WHAT TO PRODUCE: Every record below must be written out exactly. Leave out the pictures.

THE INPUT:
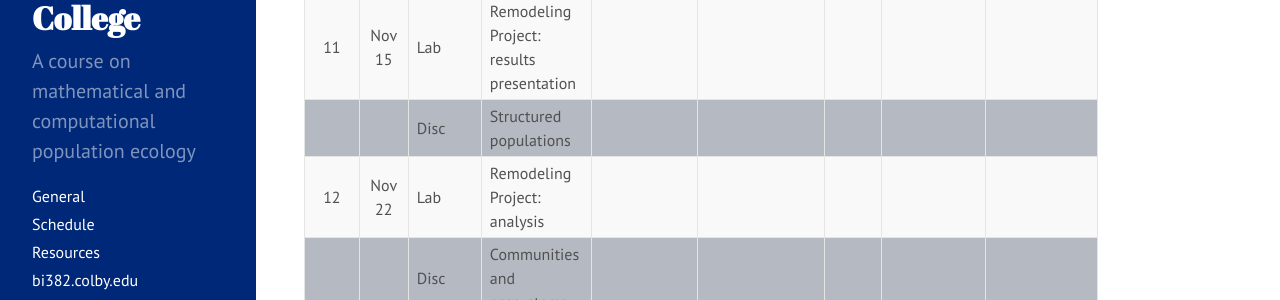
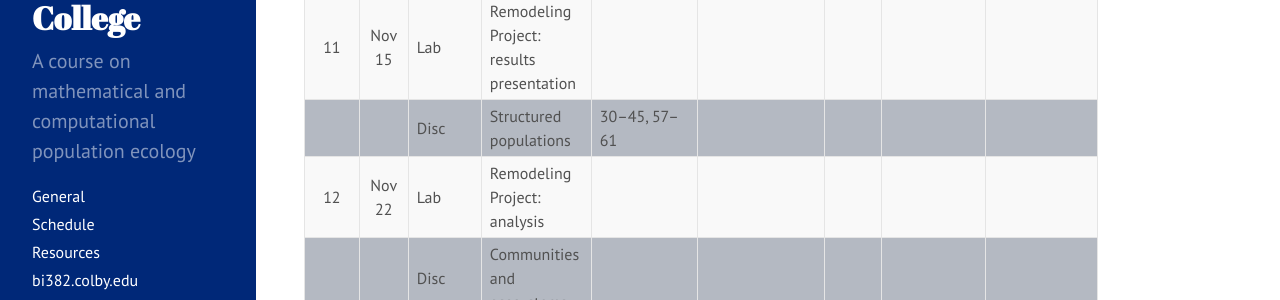
Before and after one commit to ColbyEcology/colbyecology.github.io, a Jekyll site: the page built from Schedule.md, in a window 1280 px wide and 900 px high, scrolled down 2019 px. Shown: the part 154-454 px from the top of the window. Built offline with Jekyll 4.4.1, drawn with Linux system fonts in a browser that asks for light colours.

Commit message:
readings for ch. 2

```diff
--- a/Schedule.md
+++ b/Schedule.md
@@ -50,7 +50,7 @@ title: "Schedule"
 | 10   | Nov 08 |   Lab   | Rosenzweig-MacArthur & 2D bifurcation diagrams                          |                                                                                                                                                                                                                                                                                                           |                                                                                                                                                        |                                                                                         | [Lab Report 6, .Rmd](../Assignments/LabReports/Lab_06_RMM.Rmd), [.html](../Assignments/LabReports/Lab_06_RMM.html)                                                     | [Rosenzwiegh-MacArthur nullclines](../Misc/RosenMacArthurIsoclines.pdf) |
 |      |        |  Disc   | Predator-prey, pt. II                                                   |                                                                                                                                                                                                                                                                                                           |                                                                                                                                                        | [Ch. 6](../Assignments/LectureProblemSets/Ch06_ProblemNotes.html)                       | 6:3–4, 6–10, 12–13                                                                                                                                                     |                                                                         |
 | 11   | Nov 15 |   Lab   | Remodeling Project: results presentation                                |                                                                                                                                                                                                                                                                                                           |                                                                                                                                                        |                                                                                         |                                                                                                                                                                        |                                                                         |
-|      |        |  Disc   | Structured populations                                                  |                                                                                                                                                                                                                                                                                                           |                                                                                                                                                        |                                                                                         |                                                                                                                                                                        |                                                                         |
+|      |        |  Disc   | Structured populations                                                  | 30–45, 57–61                                                                                                                                                                                                                                                                                              |                                                                                                                                                        |                                                                                         |                                                                                                                                                                        |                                                                         |
 | 12   | Nov 22 |   Lab   | Remodeling Project: analysis                                            |                                                                                                                                                                                                                                                                                                           |                                                                                                                                                        |                                                                                         |                                                                                                                                                                        |                                                                         |
 |      |        |  Disc   | Communities and ecosystems                                              |                                                                                                                                                                                                                                                                                                           |                                                                                                                                                        |                                                                                         |                                                                                                                                                                        |                                                                         |
 | 13   | Nov 29 |   Lab   | Remodeling Project: analysis                                            |                                                                                                                                                                                                                                                                                                           |                                                                                                                                                        |                                                                                         |                                                                                                                                                                        |                                                                         |
```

OUTPUT OF THE TASK:
Before and after one commit to ColbyEcology/colbyecology.github.io, a Jekyll site: the page built from Schedule.md, in a window 1280 px wide and 900 px high, scrolled down 2019 px. Shown: the part 154-454 px from the top of the window. Built offline with Jekyll 4.4.1, drawn with Linux system fonts in a browser that asks for light colours.

Commit message:
readings for ch. 2

```diff
--- a/Schedule.md
+++ b/Schedule.md
@@ -50,7 +50,7 @@ title: "Schedule"
 | 10   | Nov 08 |   Lab   | Rosenzweig-MacArthur & 2D bifurcation diagrams                          |                                                                                                                                                                                                                                                                                                           |                                                                                                                                                        |                                                                                         | [Lab Report 6, .Rmd](../Assignments/LabReports/Lab_06_RMM.Rmd), [.html](../Assignments/LabReports/Lab_06_RMM.html)                                                     | [Rosenzwiegh-MacArthur nullclines](../Misc/RosenMacArthurIsoclines.pdf) |
 |      |        |  Disc   | Predator-prey, pt. II                                                   |                                                                                                                                                                                                                                                                                                           |                                                                                                                                                        | [Ch. 6](../Assignments/LectureProblemSets/Ch06_ProblemNotes.html)                       | 6:3–4, 6–10, 12–13                                                                                                                                                     |                                                                         |
 | 11   | Nov 15 |   Lab   | Remodeling Project: results presentation                                |                                                                                                                                                                                                                                                                                                           |                                                                                                                                                        |                                                                                         |                                                                                                                                                                        |                                                                         |
-|      |        |  Disc   | Structured populations                                                  |                                                                                                                                                                                                                                                                                                           |                                                                                                                                                        |                                                                                         |                                                                                                                                                                        |                                                                         |
+|      |        |  Disc   | Structured populations                                                  | 30–45, 57–61                                                                                                                                                                                                                                                                                              |                                                                                                                                                        |                                                                                         |                                                                                                                                                                        |                                                                         |
 | 12   | Nov 22 |   Lab   | Remodeling Project: analysis                                            |                                                                                                                                                                                                                                                                                                           |                                                                                                                                                        |                                                                                         |                                                                                                                                                                        |                                                                         |
 |      |        |  Disc   | Communities and ecosystems                                              |                                                                                                                                                                                                                                                                                                           |                                                                                                                                                        |                                                                                         |                                                                                                                                                                        |                                                                         |
 | 13   | Nov 29 |   Lab   | Remodeling Project: analysis                                            |                                                                                                                                                                                                                                                                                                           |                                                                                                                                                        |                                                                                         |                                                                                                                                                                        |                                                                         |
```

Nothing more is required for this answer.